“Uganda is a secure, democratic country with a liberalized and stable economy. It has a rich base of natural resources. Agriculture, mining, and the like are strong sectors.”
Uganda has substantial natural resources, but agriculture is the most important sector of the economy, employing over 80% of the work force and accounting for the bulk of export revenues. As one of the most important voices of your nation, which facts and figures would you like to point out about your country?
Uganda has a population of 36.5 million as of 2012 (according to the World Bank), and a population growth of 3.4% (which is quite big) so we are working very hard to make sure that we correlate the growth with infrastructure development. Uganda’s GDP is between US$25 billion to US$26 billion, with a growth of up to 7% (one of the highest in the world). Inflation has gone down to 6.6%. Food and labor are reasonably priced and the cost of living is affordable.
Our main language is English, which has given us a competitive advantage over all the other countries in Africa. It makes it easier for people from around the globe to communicate with us.
What can you tell us about the trade partnerships between Uganda and other countries?
We have pivotal trade partnerships. First, there is the East African Community (EAC), which has a population of 149 million people—that is our main market. Then we have the Common Market for Eastern and Southern Africa (COMESA), which has 19 member states and a population of 470 million—that is a huge market. We are in both regional blocs because we want to create a broader market for people who are investing in Uganda.
Could you tell us Uganda’s comparative advantages?
When you compare Uganda to other countries in the continent, we are endowed with huge natural resources. First, you have oil and gas (O&G), which is a new industry. Nonetheless, we have developed the legal framework, and started exploiting. Very soon, we will start trading. Our mineral resources are substantial. We have cobalt, copper, gypsum, limestone, phosphate, and others. The list is endless.

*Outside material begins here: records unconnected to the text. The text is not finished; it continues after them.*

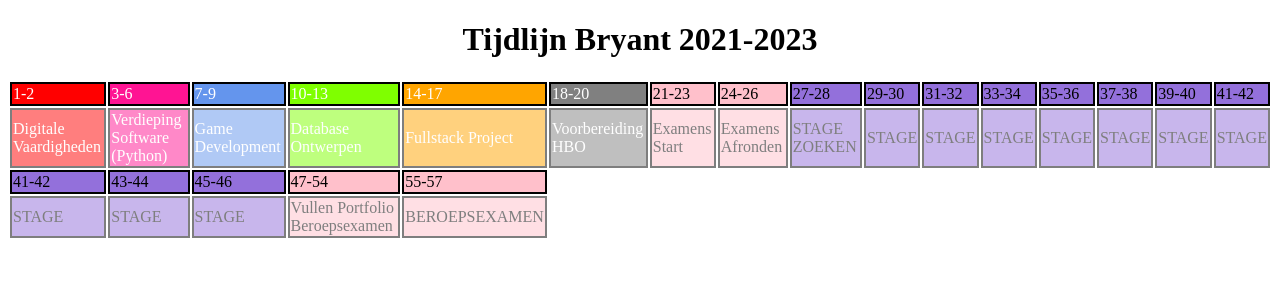
After one commit to BryantAsibor/BeginnersCursusPHP, a PHP site: page /SchoolOpdracht/site.html in a window 1280 px wide. The commit adds this page. Shown: the top 300 px of the page. Run offline with PHP 8.4, Linux system fonts and the light colour scheme.

Commit message:
Introductiedag

```diff
--- a/H03/index.php
+++ b/H03/index.php
@@ -1,6 +1,3 @@
-<?php
-?>
-
 <!doctype html>
 <html lang="en">
 <head>
@@ -15,7 +12,7 @@
 
 $i = 1;
 while($i <= 10) {
-    echo "<img src='img/lion".$i.".jpg'>";
+    echo "<img src='../img/lion".$i.".jpg'>";
     $i++;
 }
 
--- a/H03/opdr2.php
+++ b/H03/opdr2.php
@@ -1,6 +1,3 @@
-<?php
-?>
-
 <!doctype html>
 <html lang="en">
 <head>
--- a/H06/index.php
+++ b/H06/index.php
@@ -1,5 +1,5 @@
 <?php
-$db = new mysqli("localhost","root","","school","3308");
+$db = new mysqli("localhost","root","","school","3306");
 $query = "SELECT naam FROM cursist";
 $output = mysqli_query($db, $query);
 echo "<table border='1'><tr>";
--- /dev/null
+++ b/Oefeningen/opdr5.php
@@ -0,0 +1,5 @@
+<?php
+for ($i = 0, $sum = 0 ; $i < 101; $i++) {
+    $sum += $i; //$sum = $sum + $i;
+    echo $sum . "<<sum i>>" . $i . "<br>";
+}
--- /dev/null
+++ b/Oefeningen/opdr8.php
@@ -0,0 +1,4 @@
+<?php
+$array = [1,2,3,4,5];
+$array2 = array_reverse($array);
+print_r($array2);
--- /dev/null
+++ b/Oefeningen/opdr9.php
@@ -0,0 +1,3 @@
+<?php
+$array = [1,2,3,4,5];
+print_r(array_flip($array));
--- /dev/null
+++ b/Oefeningen/voorbeeld.php
@@ -0,0 +1,6 @@
+<?php
+for ($i = 0 ; $i < 50; $i++) {
+    echo "Bryce" . "<br>";
+}
+
+?>
--- /dev/null
+++ b/SchoolOpdracht/site.html
@@ -0,0 +1,113 @@
+<!DOCTYPE html>
+<html lang="en">
+<head>
+    <meta charset="UTF-8">
+    <title>Tijdlijn</title>
+    <style>
+        body {
+            font-family: "calibri l";
+        }
+        td {
+            border: 2px solid black;
+            color: white;
+            transition-duration: 0.5s;
+        }
+        .inhoud td {
+            opacity:50%;
+        }
+        .inhoud td:hover {
+            opacity: 100%;
+        }
+        .digi {
+            background-color:red;
+        }
+        .verdieping {
+            background-color:deeppink;
+        }
+        .game {
+            background-color:cornflowerblue;
+        }
+        .fullstack {
+            background-color: orange;
+        }
+        .hbo {
+            background-color:grey;
+        }
+        .examens {
+            background-color:pink;
+            color:black;
+        }
+        .stage {
+            background-color:mediumpurple;
+            color:black;
+        }
+        .database {
+            background-color: chartreuse;
+        }
+    </style>
+</head>
+<body>
+<h1 align="center">Tijdlijn Bryant 2021-2023</h1>
+<table class="table">
+    <table align="center">
+        <tr>
+            <td colspan="2" class="digi">1-2</td>
+            <td colspan="2" class="verdieping">3-6</td>
+            <td colspan="2" class="game">7-9</td>
+            <td colspan="2" class="database">10-13</td>
+            <td colspan="2" class="fullstack">14-17</td>
+            <td colspan="2" class="hbo">18-20</td>
+            <td colspan="2" class="examens">21-23</td>
+            <td colspan="2" class="examens">24-26</td>
+            <td colspan="2" class="stage">27-28</td>
+            <td colspan="2" class="stage">29-30</td>
+            <td colspan="2" class="stage">31-32</td>
+            <td colspan="2" class="stage">33-34</td>
+            <td colspan="2" class="stage">35-36</td>
+            <td colspan="2" class="stage">37-38</td>
+            <td colspan="2" class="stage">39-40</td>
+            <td colspan="2" class="stage">41-42</td>
+
+        </tr>
+        <tr class="inhoud">
+            <td colspan="2" class="digi">Digitale Vaardigheden</td>
+            <td colspan="2" class="verdieping">Verdieping Software (Python)</td>
+            <td colspan="2" class="game">Game Development</td>
+            <td colspan="2" class="database">Database Ontwerpen</td>
+            <td colspan="2" class="fullstack">Fullstack Project</td>
+            <td colspan="2" class="hbo">Voorbereiding HBO</td>
+            <td colspan="2" class="examens">Examens Start</td>
+            <td colspan="2" class="examens">Examens Afronden</td>
+            <td colspan="2" class="stage">STAGE ZOEKEN</td>
+            <td colspan="2" class="stage">STAGE</td>
+            <td colspan="2" class="stage">STAGE</td>
+            <td colspan="2" class="stage">STAGE</td>
+            <td colspan="2" class="stage">STAGE</td>
+            <td colspan="2" class="stage">STAGE</td>
+            <td colspan="2" class="stage">STAGE</td>
+            <td colspan="2" class="stage">STAGE</td>
+
+        </tr>
+
+        <tr>
+            <td colspan="2" class="stage">41-42</td>
+            <td colspan="2" class="stage">43-44</td>
+            <td colspan="2" class="stage">45-46</td>
+            <td colspan="2" class="examens">47-54</td>
+            <td colspan="2" class="examens">55-57</td>
+
+        </tr>
+
+        <tr class="inhoud">
+            <td colspan="2" class="stage">STAGE</td>
+            <td colspan="2" class="stage">STAGE</td>
+            <td colspan="2" class="stage">STAGE</td>
+            <td colspan="2" class="examens">Vullen Portfolio Beroepsexamen</td>
+            <td colspan="2" class="examens">BEROEPSEXAMEN</td>
+
+        </tr>
+
+    </table>
+</table>
+</body>
+</html>
```
Also changed, not shown: Oefeningen/opdr10.php (added, +44 -0 lines), Oefeningen/opdr6.php (added, +13 -0 lines), Oefeningen/opdr7.php (added, +19 -0 lines), index.html (+8 -1 lines), test/index.html (deleted, +0 -14 lines), test/test.php (added, +10 -0 lines), test/tester.php (added, +16 -0 lines).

Tourism is another promising area. When you talk about tourism, you must come to Uganda. The potential that we have in the area of wildlife is big.
No other place has the kind of vegetation that we have. It is a combination for the dry season, the savannah and the wet season. Look at the flowers around here. That is also a source of tourism. There are people who appreciate those things.
Agriculture is another prospective area. Our main commodities include coffee, tea, cotton, spices, vegetables, and fisheries.
Unfortunately, when you look at these areas, we have been exporting them in a semi-processed form. There is an advantage here where you can come and add value to all these commodities. Unfortunately, when you are processing coffee, it is not done in full.
We would like to cover the entire chain—up to when it becomes instant coffee. We greatly welcome the idea of someone coming to the country to start a factory. That would add value to some of those agricultural commodities
Most investors are drawn to telecom ventures, communication services, insurance, and financial institutions. At the moment, we have registered about US$890 million for FDI.(Foreign Direct Investment). We could do better than that.
What can investors expect when they arrive in Uganda?
They can expect a well-regulated, highly liberalized economy where they can repatriate their funds as they wish. They get to enjoy a number of incentives. For example, they can bring in the machinery for their respective plants without paying taxes. Likewise, they are exempted from corporation tax for about 10 years. Unlike other administrations in the region, the Ugandan government does not require a 50% ownership.
As for labor, they can expect a highly competent pool to choose from. Local content laws (LCLs) require them to hire a certain percent of our local manpower. These people are highly trainable and will no doubt be an asset to their organizations.
What are the major concerns that you heard during investment summits and international trade fairs?
Access; they wonder about where to go when they come to Uganda. Of course, we have the Uganda Investment Authority (UIA), a one-stop investment center. We are very proud of it. It reduces the cost of doing business. UIA will link you to the Ministries/Departments concerned, as well as immigration. The next challenge is the flow of information, which I feel could still be substantially improved. There are so many things that investors could be made aware of.
Which are your priorities and goals for the short and medium term as Uganda’s Minister of Trade? What have you done to reduce the red tape, fight against corruption and eliminate trade barriers?
In a bid to fight corruption, we have had people audited, and taken to court. Disputes are taken to the commercial court and the Inspector General of Government (IGG). We have representatives in every office who monitor operations. Not everybody is keen about it, but I like it because it increases accountability and helps end corruption. This increased awareness has encouraged people to speak out without fear.
Uganda is a democratic country where people’s rights are respected. People are free to express themselves. That is probably why certain members of media are brazen enough to print just any old thing that they want. You cannot do that in other African countries. Here, you see several media houses. Those who print unfounded bad things about the government and the President are not afraid.
In general, what should investors know about Uganda?
Uganda is a secure, democratic country with a liberalized and stable economy. It has a rich base of natural resources. Agriculture, mining, and the like are strong sectors. There are so many possibilities to explore there. Uganda has a ready pool of affordable and highly competent manpower that they can hire.